Show the lines of the material that contain the word "href".

TASK INPUTS:
↓
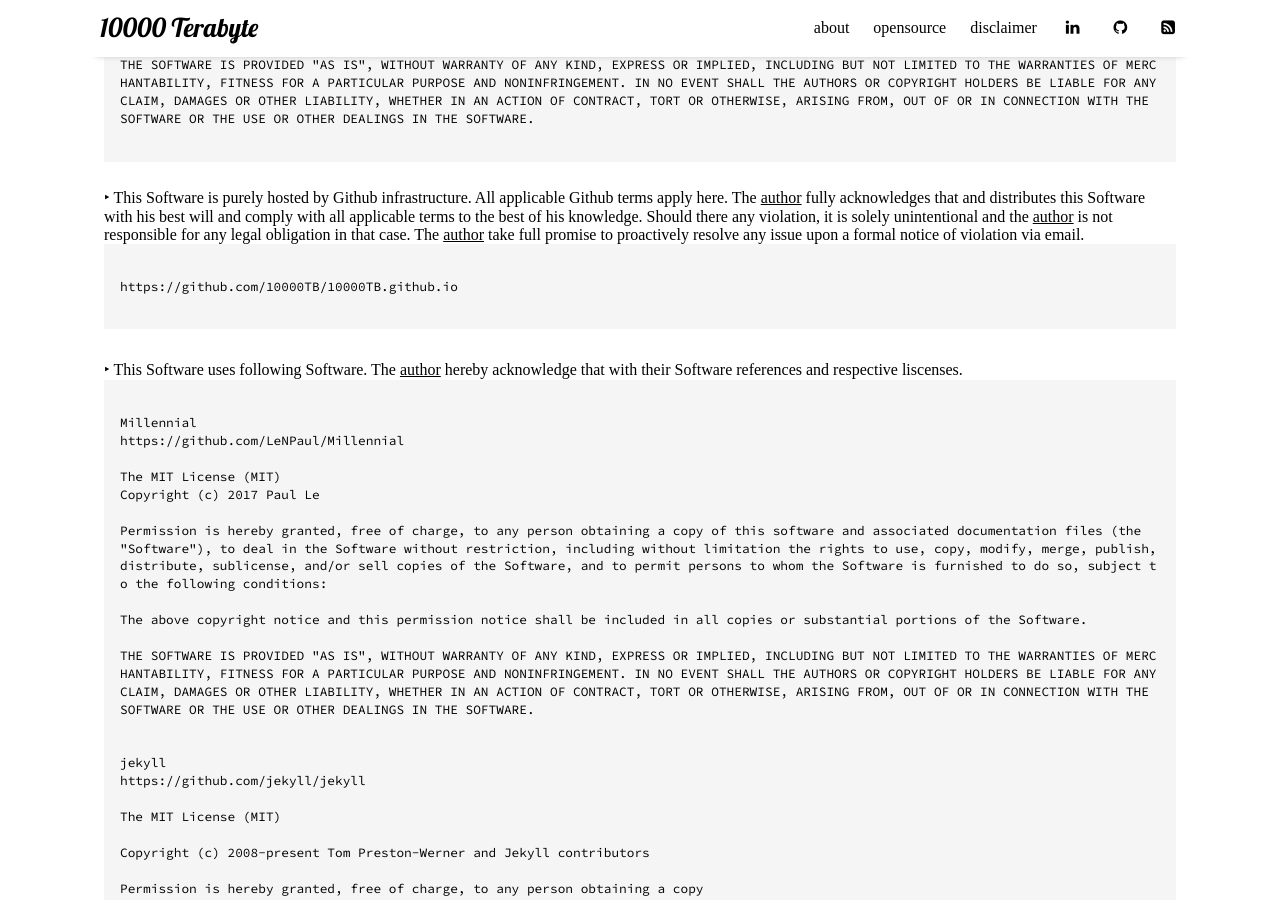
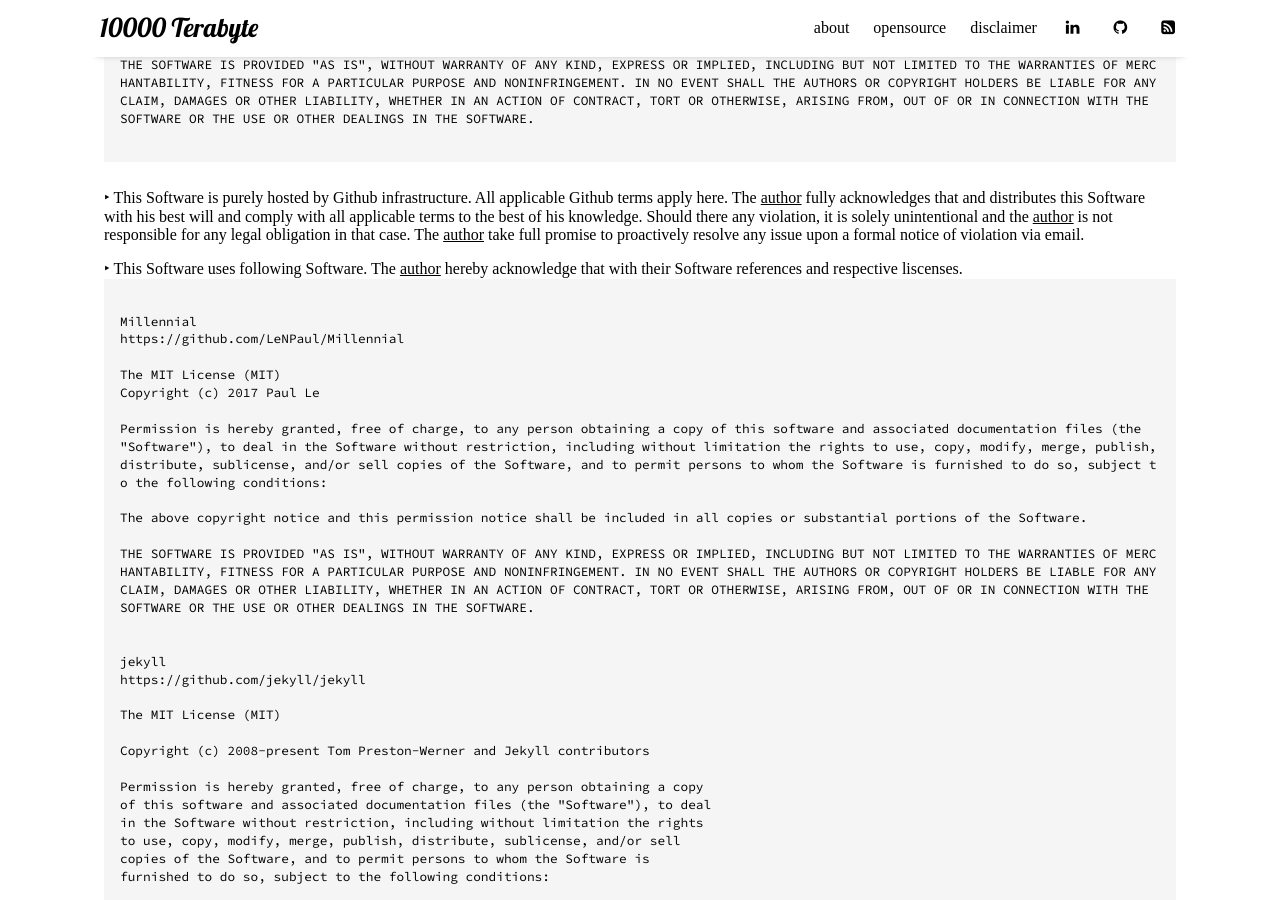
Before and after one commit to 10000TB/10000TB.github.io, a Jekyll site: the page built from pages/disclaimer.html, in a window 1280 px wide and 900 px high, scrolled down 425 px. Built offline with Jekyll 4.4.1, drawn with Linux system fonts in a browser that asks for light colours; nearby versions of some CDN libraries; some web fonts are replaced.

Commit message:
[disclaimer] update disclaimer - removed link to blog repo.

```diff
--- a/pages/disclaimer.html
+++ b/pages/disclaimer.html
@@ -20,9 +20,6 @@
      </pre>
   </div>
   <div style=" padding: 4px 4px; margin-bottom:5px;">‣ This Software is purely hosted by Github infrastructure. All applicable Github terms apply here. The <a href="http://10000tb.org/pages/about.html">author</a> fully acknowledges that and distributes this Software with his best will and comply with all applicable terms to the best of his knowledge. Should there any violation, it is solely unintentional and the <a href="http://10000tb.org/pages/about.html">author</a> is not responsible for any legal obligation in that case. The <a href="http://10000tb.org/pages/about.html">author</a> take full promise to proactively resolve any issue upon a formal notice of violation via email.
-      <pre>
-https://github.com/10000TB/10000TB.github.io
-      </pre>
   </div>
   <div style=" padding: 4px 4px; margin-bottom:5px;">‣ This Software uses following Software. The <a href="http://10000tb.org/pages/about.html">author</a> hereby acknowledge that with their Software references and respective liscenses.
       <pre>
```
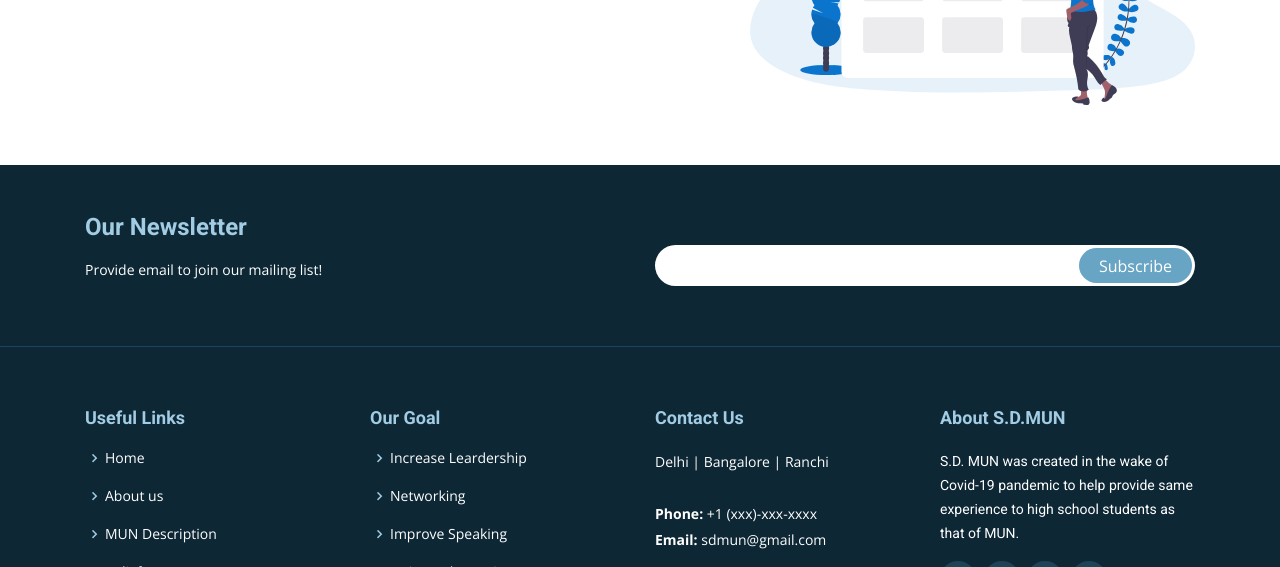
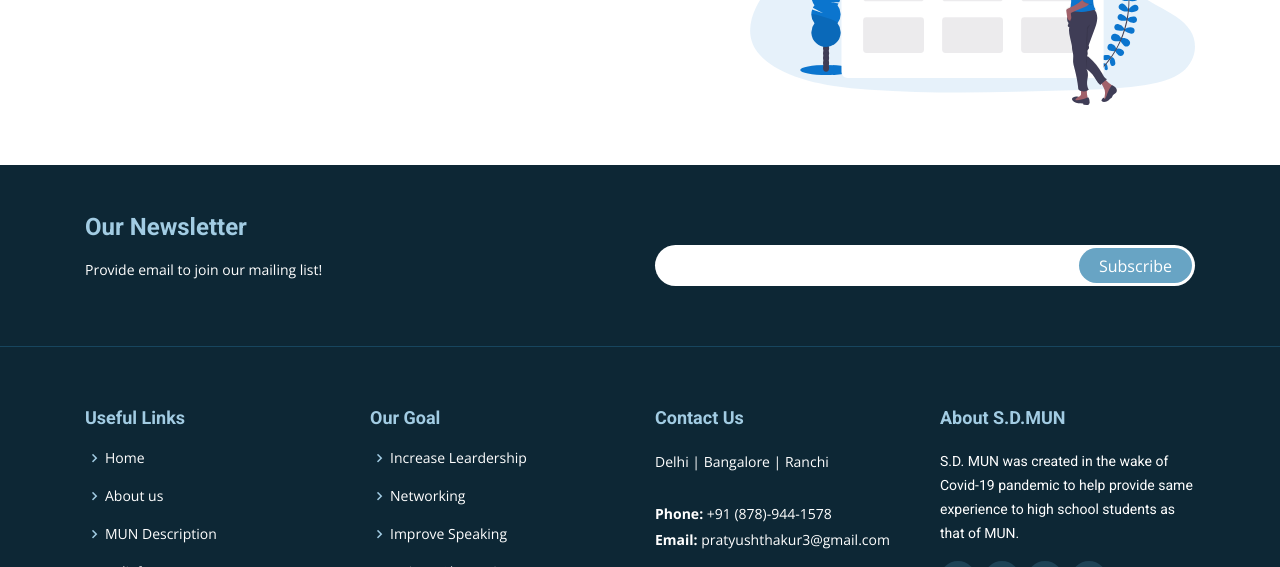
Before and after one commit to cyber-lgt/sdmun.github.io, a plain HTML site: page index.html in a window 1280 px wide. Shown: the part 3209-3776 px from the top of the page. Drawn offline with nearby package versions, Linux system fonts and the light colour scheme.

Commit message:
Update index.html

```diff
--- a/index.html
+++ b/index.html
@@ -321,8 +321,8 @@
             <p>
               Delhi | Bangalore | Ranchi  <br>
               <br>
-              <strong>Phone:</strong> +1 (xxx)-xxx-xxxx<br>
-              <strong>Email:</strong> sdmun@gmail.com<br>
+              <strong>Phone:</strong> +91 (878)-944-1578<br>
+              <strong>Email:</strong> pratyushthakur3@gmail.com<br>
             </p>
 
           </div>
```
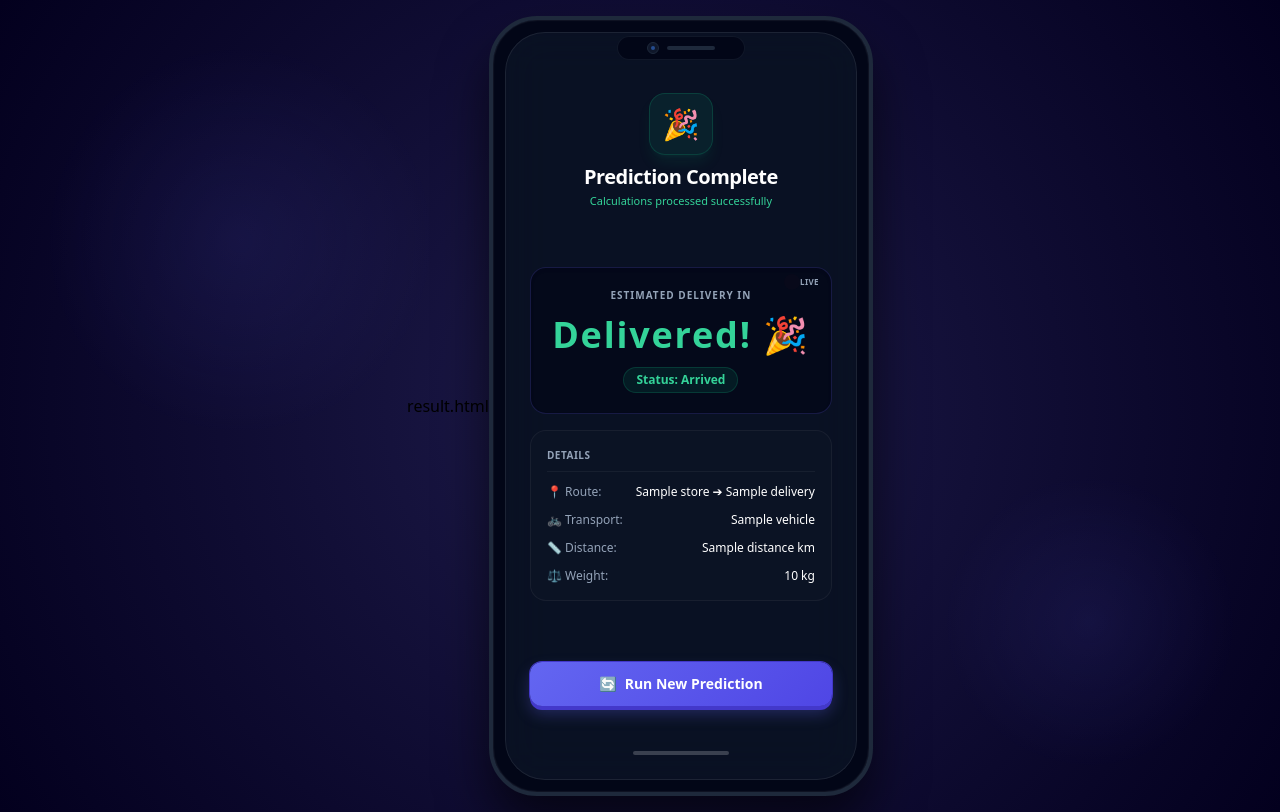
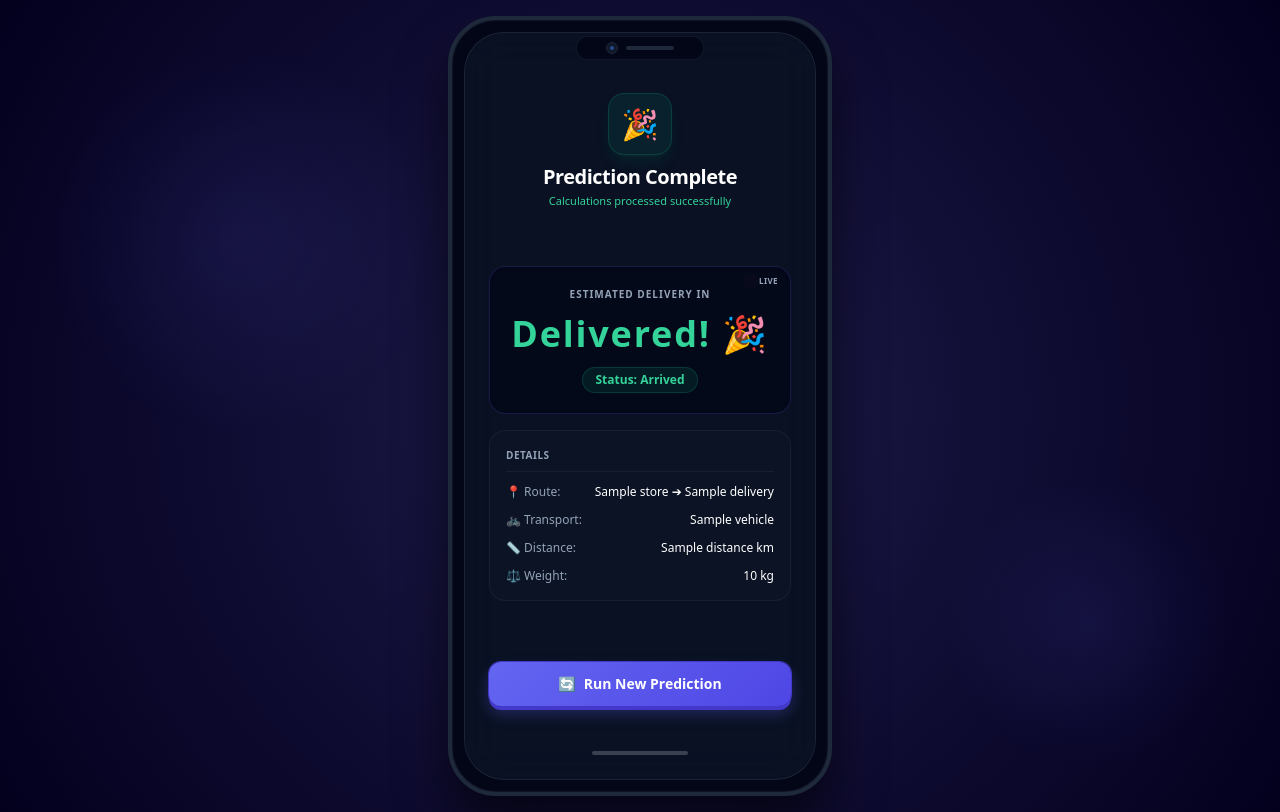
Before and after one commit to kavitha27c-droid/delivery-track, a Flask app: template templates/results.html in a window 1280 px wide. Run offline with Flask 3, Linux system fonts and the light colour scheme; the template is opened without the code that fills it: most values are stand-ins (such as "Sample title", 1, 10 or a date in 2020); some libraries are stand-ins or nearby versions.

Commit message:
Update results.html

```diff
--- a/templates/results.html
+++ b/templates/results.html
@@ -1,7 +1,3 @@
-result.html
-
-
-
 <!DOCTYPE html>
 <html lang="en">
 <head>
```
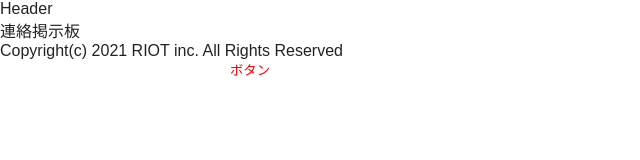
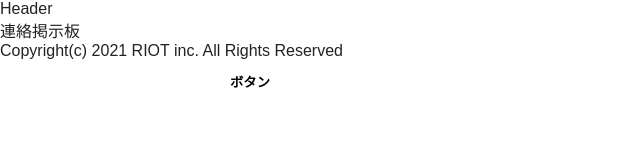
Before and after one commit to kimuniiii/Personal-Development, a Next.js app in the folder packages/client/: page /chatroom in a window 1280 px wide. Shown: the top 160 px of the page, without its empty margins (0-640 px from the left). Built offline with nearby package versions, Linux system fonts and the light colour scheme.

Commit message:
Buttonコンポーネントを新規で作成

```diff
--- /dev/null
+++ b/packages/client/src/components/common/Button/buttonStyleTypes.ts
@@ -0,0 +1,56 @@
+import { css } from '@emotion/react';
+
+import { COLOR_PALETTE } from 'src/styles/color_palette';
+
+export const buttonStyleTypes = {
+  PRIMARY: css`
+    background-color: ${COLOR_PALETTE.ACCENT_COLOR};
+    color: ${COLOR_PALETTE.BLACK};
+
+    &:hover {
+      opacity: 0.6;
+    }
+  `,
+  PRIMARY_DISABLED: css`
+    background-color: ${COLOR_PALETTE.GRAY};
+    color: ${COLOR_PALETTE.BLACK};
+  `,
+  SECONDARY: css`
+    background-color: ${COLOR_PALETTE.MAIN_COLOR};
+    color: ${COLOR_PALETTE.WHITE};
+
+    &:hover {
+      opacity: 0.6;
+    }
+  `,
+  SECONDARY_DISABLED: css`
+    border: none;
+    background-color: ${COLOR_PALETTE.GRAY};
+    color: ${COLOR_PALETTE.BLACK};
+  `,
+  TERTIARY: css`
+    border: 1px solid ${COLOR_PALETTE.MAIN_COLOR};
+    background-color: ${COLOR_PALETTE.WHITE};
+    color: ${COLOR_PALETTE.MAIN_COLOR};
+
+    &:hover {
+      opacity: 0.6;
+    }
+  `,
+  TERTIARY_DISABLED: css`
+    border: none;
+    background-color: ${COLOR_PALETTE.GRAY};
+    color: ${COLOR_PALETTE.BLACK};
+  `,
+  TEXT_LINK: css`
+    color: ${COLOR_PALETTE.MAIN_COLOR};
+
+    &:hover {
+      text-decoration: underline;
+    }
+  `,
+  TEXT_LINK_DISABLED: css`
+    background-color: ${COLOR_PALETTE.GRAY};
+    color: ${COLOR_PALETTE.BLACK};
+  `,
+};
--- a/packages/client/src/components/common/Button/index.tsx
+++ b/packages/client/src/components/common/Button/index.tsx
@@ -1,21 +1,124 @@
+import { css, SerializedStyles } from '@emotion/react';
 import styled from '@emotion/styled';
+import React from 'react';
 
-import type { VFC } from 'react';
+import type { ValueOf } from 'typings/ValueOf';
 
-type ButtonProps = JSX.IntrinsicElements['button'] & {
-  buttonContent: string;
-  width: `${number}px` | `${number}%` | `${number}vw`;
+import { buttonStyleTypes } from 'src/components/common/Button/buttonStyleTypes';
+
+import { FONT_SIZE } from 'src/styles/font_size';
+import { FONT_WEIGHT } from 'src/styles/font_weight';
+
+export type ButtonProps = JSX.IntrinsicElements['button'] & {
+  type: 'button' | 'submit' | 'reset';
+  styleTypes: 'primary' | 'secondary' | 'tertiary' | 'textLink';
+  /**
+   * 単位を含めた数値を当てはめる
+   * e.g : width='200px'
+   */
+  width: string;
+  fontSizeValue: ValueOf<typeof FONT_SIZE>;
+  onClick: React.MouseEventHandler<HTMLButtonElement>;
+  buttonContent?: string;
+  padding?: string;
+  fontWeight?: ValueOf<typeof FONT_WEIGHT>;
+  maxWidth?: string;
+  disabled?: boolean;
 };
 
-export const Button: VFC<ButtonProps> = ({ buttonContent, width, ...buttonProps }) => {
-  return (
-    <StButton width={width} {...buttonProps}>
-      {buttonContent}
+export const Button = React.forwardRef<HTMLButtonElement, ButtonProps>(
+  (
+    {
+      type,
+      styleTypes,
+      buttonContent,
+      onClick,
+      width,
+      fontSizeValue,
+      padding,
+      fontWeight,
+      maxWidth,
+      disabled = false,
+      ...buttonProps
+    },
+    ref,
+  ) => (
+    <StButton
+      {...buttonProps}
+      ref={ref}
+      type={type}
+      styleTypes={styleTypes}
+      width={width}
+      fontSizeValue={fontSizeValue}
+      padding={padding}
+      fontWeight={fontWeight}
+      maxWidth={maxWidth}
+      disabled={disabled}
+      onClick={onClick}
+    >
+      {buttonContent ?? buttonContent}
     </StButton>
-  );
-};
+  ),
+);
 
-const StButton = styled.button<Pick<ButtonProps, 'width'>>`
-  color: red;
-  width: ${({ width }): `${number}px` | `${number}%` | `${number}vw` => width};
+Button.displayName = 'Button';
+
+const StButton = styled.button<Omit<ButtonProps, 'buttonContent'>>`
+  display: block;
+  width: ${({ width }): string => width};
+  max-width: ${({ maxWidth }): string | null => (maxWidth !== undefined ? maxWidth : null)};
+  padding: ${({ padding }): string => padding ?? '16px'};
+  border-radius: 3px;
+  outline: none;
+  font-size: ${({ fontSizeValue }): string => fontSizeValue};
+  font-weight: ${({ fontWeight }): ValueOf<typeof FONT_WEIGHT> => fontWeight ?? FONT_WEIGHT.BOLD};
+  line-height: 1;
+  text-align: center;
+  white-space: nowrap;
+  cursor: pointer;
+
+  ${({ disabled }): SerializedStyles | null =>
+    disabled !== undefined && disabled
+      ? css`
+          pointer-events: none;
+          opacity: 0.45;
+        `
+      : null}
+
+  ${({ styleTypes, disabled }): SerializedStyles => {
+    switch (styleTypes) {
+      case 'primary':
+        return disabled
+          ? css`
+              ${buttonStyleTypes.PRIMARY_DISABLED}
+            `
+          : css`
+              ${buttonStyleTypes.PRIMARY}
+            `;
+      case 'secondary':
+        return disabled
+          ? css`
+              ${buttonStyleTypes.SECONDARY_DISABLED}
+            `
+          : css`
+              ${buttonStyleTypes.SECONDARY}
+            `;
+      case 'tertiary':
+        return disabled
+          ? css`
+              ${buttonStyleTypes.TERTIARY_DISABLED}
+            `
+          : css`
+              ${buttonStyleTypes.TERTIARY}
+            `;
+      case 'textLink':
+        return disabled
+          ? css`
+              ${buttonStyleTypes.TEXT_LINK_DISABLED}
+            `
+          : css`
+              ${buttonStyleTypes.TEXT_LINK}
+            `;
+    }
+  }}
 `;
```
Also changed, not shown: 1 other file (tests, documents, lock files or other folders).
↑
OUTPUT FOR THIS EXERCISE:
   <div style=" padding: 4px 4px; margin-bottom:5px;">‣ This Software is purely hosted by Github infrastructure. All applicable Github terms apply here. The <a href="http://10000tb.org/pages/about.html">author</a> fully acknowledges that and distributes this Software with his best will and comply with all applicable terms to the best of his knowledge. Should there any violation, it is solely unintentional and the <a href="http://10000tb.org/pages/about.html">author</a> is not responsible for any legal obligation in that case. The <a href="http://10000tb.org/pages/about.html">author</a> take full promise to proactively resolve any issue upon a formal notice of violation via email.
   <div style=" padding: 4px 4px; margin-bottom:5px;">‣ This Software uses following Software. The <a href="http://10000tb.org/pages/about.html">author</a> hereby acknowledge that with their Software references and respective liscenses.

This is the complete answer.